In preparation for the meeting, I’d ask my boss how the client had acquired their money. From that one bit of information, I’d be mentally prepared. Like all stereotypes, there’s some risk and I was mistaken at times, but I thought I’d share my mindset at the time. I welcome your thoughts on your experiences.
Here are the six ways to obtain significant wealth and the attitudes that go along with them, in my opinion only:
1. Earn it as an Entrepreneur
Entrepreneurs were my favorite clients. Now that I’m an entrepreneur myself, perhaps that explains part of it; people like people who are similar to them. But I don’t think so. After all, we’d have to sell Beyond Paycheck to Paycheck to each American 10 times to reach a respectable fraction of the level of wealth many of my clients had already achieved.
Rather, I think it was the entrepreneur’s attitude I most enjoyed. They had worked really, really hard for their money, they were glad to have made it, but appreciated that it was just money. They wanted it taken care of, but for many, their journey really wasn’t about the money and it certainly was not their measuring stick. As a result, they didn’t let it define them. In short, they talked to the little people (like me) with the same respect as my boss’ boss. So of course I worked harder on their accounts.
2. Earn it as an Executive of a Large Company
This was the hardest group to stereotype, since I found variability by industry. Those in fast growing industries (like technology) thought they had conquered the world –and some actually had. As such, they were often receptive to new ideas and eager to engage in active discussions. Others, primarily in slowing industries, were understandably more defensive about their wealth, both in terms of their strategies and their attitudes about it.
3. Inherit it
Those who inherit a ton of money are an interesting lot. Many knew they would have a rich adulthood before they went to prom, in a stretch limo. Wearing diamonds. With Bono. But I found many of those extremely wealthy by inheritance to be extremely thoughtful. Old money often brought old multi-generational traditions. Many of those were good things. As a group, they understood a greater sense of place. Managing their legacies was of utmost importance. Many worked very hard without–from a financial perspective–ever needing to do so.
4. Marry it.
These were the clients and conversations I dreaded the most. Unfortunately, many of those who married money felt that they had earned it. But they haven’t. I’m not saying they married for money. After all, how would I know what was really in their hearts? But my own experience with those who had married the extremely affluent was an attitude you could smell a mile away. These were the least receptive folks to any ideas and people. They were much too busy to implement any plans (even the really important ones) despite having no claim to a day job or meaningful volunteer work. I once theorized that one of my clients daytimes was exclusively occupied by playing video games. I couldn’t prove it, but we all agreed that no one in the office had a better theory.
5. Win it.
A great group, at least at the beginning of their wealth cycle. Realizing that they were among life’s most fortunate, those who listened to their advisors typically remained so. Humble too.

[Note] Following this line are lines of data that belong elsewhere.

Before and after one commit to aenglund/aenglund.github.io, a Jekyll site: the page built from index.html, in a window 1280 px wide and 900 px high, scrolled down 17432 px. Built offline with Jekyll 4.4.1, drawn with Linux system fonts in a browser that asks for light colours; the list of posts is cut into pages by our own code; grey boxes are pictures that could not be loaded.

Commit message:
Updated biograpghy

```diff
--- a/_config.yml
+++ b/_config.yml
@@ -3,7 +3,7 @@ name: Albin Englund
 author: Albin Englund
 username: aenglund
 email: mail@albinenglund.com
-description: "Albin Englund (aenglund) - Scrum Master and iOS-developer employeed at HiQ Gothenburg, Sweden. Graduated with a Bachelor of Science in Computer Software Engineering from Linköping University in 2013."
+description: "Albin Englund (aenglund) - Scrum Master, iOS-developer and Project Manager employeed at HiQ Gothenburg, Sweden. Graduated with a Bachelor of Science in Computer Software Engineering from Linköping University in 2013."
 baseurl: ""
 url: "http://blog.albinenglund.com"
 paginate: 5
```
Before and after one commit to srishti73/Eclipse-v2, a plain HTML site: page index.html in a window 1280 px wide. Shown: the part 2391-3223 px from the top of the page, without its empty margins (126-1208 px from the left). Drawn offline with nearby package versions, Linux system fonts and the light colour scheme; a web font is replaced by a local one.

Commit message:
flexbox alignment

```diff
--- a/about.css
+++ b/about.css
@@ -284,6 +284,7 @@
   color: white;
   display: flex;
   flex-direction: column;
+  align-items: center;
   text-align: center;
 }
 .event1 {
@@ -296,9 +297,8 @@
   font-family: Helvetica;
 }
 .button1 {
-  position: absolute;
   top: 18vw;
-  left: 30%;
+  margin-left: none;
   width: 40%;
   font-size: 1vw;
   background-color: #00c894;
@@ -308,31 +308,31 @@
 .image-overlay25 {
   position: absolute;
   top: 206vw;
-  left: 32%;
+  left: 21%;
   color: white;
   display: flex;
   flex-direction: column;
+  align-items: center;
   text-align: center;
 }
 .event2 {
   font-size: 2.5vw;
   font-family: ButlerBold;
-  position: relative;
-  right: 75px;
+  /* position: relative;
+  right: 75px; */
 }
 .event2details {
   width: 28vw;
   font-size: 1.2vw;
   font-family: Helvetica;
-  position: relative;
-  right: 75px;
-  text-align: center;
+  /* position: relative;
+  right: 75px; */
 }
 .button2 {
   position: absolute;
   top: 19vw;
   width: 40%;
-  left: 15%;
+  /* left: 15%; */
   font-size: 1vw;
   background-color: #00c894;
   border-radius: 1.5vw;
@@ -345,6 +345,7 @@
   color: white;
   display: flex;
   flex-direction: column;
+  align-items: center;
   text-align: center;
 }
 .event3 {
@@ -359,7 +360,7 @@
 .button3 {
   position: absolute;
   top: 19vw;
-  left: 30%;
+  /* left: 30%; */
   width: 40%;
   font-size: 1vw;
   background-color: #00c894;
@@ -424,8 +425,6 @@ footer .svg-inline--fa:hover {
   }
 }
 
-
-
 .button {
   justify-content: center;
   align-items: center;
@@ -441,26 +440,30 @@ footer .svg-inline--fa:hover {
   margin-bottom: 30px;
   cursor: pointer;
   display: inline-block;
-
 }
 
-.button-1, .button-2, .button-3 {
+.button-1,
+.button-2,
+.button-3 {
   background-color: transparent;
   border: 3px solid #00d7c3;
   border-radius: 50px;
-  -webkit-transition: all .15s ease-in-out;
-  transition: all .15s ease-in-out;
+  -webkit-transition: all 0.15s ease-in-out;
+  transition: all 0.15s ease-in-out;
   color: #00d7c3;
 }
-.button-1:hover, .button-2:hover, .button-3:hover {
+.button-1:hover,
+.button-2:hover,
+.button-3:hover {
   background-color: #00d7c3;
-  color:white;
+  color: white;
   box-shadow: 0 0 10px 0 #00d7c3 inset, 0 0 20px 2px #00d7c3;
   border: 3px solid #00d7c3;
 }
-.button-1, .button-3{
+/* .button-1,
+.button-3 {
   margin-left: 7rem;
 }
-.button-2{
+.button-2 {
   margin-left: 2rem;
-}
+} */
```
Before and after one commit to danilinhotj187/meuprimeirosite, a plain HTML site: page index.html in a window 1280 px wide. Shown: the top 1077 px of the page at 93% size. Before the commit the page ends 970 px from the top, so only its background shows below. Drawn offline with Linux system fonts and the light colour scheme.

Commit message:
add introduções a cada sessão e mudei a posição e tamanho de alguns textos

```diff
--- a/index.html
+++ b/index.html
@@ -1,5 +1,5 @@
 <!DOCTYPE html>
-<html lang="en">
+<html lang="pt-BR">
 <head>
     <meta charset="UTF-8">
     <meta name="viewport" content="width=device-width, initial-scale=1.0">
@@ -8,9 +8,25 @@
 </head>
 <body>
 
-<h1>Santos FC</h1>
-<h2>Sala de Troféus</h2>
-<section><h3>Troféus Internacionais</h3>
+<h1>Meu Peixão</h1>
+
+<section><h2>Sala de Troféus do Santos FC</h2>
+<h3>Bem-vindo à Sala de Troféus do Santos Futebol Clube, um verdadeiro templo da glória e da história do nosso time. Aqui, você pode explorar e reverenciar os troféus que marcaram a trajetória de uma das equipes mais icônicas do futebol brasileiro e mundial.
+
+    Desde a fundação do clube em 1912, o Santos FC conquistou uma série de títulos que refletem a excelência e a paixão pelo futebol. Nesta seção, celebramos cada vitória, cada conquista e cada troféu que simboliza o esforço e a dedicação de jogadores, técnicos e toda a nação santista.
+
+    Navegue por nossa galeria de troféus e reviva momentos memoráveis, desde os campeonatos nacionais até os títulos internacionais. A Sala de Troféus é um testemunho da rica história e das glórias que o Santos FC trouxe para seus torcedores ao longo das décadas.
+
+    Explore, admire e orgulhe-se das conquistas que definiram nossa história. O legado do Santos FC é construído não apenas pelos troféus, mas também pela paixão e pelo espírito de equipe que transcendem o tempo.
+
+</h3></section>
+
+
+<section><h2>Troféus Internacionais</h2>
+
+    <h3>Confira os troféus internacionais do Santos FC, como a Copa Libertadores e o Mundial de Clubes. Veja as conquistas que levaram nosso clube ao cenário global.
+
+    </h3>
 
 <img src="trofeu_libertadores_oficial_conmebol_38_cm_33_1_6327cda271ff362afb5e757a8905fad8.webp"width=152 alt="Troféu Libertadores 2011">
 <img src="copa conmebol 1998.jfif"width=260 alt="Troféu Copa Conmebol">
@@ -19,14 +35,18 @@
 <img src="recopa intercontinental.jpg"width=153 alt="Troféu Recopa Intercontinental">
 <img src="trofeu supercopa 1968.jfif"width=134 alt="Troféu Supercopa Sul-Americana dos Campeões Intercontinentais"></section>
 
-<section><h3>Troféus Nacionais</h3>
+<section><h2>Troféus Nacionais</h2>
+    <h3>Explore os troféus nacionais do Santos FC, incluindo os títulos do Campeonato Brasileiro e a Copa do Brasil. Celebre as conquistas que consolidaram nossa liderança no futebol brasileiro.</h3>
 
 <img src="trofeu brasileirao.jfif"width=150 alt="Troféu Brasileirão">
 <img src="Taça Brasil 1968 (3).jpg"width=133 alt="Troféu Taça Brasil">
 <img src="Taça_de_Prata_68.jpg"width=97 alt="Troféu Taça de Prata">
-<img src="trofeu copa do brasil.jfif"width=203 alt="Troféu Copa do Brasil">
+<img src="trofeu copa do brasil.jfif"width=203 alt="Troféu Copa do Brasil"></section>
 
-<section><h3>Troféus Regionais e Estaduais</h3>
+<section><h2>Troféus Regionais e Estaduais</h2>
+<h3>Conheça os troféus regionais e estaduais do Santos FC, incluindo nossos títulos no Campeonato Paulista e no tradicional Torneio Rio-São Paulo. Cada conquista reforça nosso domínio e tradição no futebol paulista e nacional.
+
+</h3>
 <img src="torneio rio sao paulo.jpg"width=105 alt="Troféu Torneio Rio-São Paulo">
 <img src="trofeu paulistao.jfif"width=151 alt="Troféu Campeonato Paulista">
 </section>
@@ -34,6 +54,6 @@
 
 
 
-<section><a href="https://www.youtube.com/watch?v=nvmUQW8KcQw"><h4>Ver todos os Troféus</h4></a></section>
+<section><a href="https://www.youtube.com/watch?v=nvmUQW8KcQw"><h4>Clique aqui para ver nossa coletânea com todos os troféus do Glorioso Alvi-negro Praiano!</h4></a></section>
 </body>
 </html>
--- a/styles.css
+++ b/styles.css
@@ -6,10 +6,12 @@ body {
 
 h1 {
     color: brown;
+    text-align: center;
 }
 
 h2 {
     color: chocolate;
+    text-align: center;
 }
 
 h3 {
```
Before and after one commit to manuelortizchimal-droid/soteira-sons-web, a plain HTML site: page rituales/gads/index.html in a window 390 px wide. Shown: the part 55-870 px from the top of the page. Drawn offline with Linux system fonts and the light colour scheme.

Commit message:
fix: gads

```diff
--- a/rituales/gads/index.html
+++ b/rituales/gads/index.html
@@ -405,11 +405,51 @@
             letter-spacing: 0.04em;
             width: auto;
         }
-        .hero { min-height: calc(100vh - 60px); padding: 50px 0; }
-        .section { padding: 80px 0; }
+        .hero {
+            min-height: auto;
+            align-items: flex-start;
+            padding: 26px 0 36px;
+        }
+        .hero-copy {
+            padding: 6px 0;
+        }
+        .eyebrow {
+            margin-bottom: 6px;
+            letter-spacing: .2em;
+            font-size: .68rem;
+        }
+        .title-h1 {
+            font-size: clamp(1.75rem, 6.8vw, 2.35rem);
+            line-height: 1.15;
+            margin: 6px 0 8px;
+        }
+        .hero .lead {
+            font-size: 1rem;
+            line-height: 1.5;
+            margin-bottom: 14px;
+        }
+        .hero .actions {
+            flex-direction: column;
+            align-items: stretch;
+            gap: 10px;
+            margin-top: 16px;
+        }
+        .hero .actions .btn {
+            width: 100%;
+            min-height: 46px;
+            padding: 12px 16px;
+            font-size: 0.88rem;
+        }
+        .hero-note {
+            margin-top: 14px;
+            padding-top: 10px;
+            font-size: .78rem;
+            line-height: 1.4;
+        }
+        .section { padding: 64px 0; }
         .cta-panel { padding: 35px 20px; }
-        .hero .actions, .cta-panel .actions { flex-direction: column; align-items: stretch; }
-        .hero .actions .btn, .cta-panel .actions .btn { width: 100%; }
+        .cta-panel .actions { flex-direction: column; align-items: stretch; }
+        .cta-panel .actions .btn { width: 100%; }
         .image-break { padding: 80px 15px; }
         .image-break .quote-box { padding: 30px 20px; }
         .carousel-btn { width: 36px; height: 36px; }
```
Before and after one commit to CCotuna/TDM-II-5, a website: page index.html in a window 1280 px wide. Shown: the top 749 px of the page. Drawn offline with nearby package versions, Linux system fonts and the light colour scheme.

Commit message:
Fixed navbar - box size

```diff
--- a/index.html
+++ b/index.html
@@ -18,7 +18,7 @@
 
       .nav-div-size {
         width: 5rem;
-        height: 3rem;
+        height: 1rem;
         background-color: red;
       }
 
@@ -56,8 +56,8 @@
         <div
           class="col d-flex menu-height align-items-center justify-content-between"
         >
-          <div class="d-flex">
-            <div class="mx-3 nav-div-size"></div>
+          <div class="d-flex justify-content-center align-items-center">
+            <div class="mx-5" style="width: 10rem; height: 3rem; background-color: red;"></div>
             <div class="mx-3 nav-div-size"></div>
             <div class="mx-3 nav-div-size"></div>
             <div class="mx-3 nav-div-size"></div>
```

But those who didn’t heed the advice of experts quickly found themselves out of luck—and out of the offices of firms such as the ones I used to work for.
6. Get it Another Way (Like Through Sports or Entertainment)
I didn’t really work with too many from this group, but I had to put it in here as it’s the most obvious group of people who can obtain a lot of money from a source not yet discussed. It’s telling that there are so few of these people compared to the other groups mentioned – yet they have entire magazines and television shows dedicated to watching their exploits while the other groups only have some older books.
# # #
Thoughts? What kind of person would you like to be? What if you had a bunch of money? How would you be sure the money didn’t change you? Or would you want it to?